NationalWorld asked ABTA whether the Foreign Office’s warning about the potential for forest fires in Spain this summer could count as advice not to travel. But it said tourists should still be insured despite the warning.
Staysure is a travel insurance provider that promises to cover most pre-existing medical conditions, and sets no age limits on its policies. NationalWorld readers can access a 15% discount on a policy with them by following this link to the Staysure website.
This text box contains an affiliate link. We may earn a small commission on items purchased through this link, but that does not affect our editorial judgement.
Lost luggage and belongings
When you take out a travel insurance policy, ABTA suggests you work out the value of the items you’re likely to take on holiday with you. You should then make sure your figure is under the level of the financial cover the policy says it will pay out.
As well as the headline figure, you should also be wary of where the policy says your personal belongings will be covered. Some providers may not cover you at certain points of your holiday, with ABTA recommending you opt for cover that applies to your baggage throughout your time away.

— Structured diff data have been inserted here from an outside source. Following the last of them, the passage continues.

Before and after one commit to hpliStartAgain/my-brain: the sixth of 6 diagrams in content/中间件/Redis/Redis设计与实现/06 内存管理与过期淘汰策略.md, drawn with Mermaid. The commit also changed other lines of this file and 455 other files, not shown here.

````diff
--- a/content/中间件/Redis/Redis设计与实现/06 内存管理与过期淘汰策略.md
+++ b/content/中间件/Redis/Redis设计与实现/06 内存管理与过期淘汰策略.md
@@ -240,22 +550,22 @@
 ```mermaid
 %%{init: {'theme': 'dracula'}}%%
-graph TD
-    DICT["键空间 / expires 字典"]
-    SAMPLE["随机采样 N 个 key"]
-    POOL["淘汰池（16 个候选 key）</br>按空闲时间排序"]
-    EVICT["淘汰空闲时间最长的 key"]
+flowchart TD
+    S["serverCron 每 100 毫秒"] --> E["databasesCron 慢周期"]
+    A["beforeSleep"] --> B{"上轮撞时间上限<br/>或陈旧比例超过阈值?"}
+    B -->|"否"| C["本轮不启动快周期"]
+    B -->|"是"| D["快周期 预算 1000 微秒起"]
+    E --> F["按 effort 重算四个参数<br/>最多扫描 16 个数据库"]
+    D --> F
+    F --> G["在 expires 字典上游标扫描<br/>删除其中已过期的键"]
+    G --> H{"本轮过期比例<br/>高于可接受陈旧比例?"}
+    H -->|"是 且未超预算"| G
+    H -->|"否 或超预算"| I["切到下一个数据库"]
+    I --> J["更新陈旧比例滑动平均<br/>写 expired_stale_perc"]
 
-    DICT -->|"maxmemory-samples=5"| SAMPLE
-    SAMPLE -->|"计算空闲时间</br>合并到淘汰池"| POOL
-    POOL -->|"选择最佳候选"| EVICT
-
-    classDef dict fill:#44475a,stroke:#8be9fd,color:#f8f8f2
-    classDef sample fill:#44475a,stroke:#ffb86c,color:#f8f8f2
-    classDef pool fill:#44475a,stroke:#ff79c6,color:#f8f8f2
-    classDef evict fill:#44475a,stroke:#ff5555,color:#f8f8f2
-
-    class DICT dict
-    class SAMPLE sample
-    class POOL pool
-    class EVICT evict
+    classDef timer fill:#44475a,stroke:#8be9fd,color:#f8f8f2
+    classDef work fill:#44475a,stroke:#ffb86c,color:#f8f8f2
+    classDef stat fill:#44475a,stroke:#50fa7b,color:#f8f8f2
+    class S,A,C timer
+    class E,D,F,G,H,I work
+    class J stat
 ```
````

A good policy will cover individual valuable items, lost and stolen items or money. But it will only pay out if you have taken enough care to ensure your belongings are as safe as they reasonably can be - for example, you haven’t left them lying around while in a public place.